Dear Strong Mom;

I see you.

I see you in those moments before you breathe in deep, square your shoulders and paste a smile on your face.

I see you as you hide your shaky hands and nod, as if taking in the info dump you will barely remember as you walk away from the hospital ward your child now rests in.

I see you as you will away the tears and cloak yourself in strength you barely feel, as you tell everyone things will be fine and pretend that your world didn’t just collapse beneath your feet.

I see you as you reach to open your child’s door, your hand hovering over the handle as you prepare for your life to possibly be destroyed. I see you hold your breath as you open the door and search for any sign your child is still alive.

I see you as you watch helplessly as your child struggles, pushes you away and accuses you or not understanding and not caring enough.

I see you trying to be strong. Trying to appear you are stronger than you really are. Of believing you need to be strong for all those around you.

I see you. I see past your walls and masks. I see the tears and trembles and fears you can’t hide fast enough.

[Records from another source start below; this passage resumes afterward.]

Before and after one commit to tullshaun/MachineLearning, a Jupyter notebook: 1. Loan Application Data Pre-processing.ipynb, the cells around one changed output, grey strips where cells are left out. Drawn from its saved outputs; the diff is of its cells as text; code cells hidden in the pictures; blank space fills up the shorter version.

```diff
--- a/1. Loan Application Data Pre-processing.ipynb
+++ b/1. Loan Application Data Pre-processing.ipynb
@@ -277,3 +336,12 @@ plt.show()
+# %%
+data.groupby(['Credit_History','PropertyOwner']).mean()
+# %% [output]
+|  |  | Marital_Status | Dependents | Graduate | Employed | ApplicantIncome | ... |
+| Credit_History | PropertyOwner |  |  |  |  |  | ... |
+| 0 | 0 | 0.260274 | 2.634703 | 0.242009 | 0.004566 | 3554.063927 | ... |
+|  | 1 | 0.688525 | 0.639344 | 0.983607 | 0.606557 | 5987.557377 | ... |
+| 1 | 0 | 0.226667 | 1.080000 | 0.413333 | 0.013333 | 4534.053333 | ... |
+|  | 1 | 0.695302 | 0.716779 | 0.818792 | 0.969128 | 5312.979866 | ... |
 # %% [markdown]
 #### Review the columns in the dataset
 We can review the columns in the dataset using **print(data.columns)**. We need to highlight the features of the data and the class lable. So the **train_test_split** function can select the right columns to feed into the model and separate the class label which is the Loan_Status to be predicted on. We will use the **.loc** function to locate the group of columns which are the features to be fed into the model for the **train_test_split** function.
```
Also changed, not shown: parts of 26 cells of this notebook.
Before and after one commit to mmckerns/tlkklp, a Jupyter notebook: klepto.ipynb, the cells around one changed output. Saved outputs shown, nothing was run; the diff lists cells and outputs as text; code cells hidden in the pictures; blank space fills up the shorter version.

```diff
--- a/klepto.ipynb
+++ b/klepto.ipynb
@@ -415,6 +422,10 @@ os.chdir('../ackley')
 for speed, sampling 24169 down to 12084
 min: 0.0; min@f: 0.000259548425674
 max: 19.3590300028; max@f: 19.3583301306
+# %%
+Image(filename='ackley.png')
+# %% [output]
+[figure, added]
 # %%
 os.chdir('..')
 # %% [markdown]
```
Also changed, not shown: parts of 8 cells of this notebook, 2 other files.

I see you and want you to know you are not alone.

As your child deals with the depression that clouds them, as they struggle to chose life over death, as they focus inward and never see your pain, I want you to know that you haven’t gone unnoticed.

There are no answers.

There are no explanations or reasonings.

Depression, suicide, anxiety…every aspect of mental health that affects us and our families…it’s hell on earth. Not only for the sufferers, but for the caregivers. For the lovers. The parents. The siblings.

As you try to be strong for your child, I want you to know it’s okay to be weak, to not have the answers, to feel powerless and at a loss on how to help.

There’s nothing you can do other than to be there.

Be their punching bag. Be their shelter. Be the one they know will always be there.

And in those moments when your child has turned the other way and can’t see the tears, let them flow. Don’t be afraid to let them see how this affects you too.

You don’t always have to be strong.

It’s okay for your child to know you can’t always be strong. It will help them in the end. I promise you.

Dear Mom who is so strong…I want you to know I see you and I’m here if you ever need a shoulder to cry on.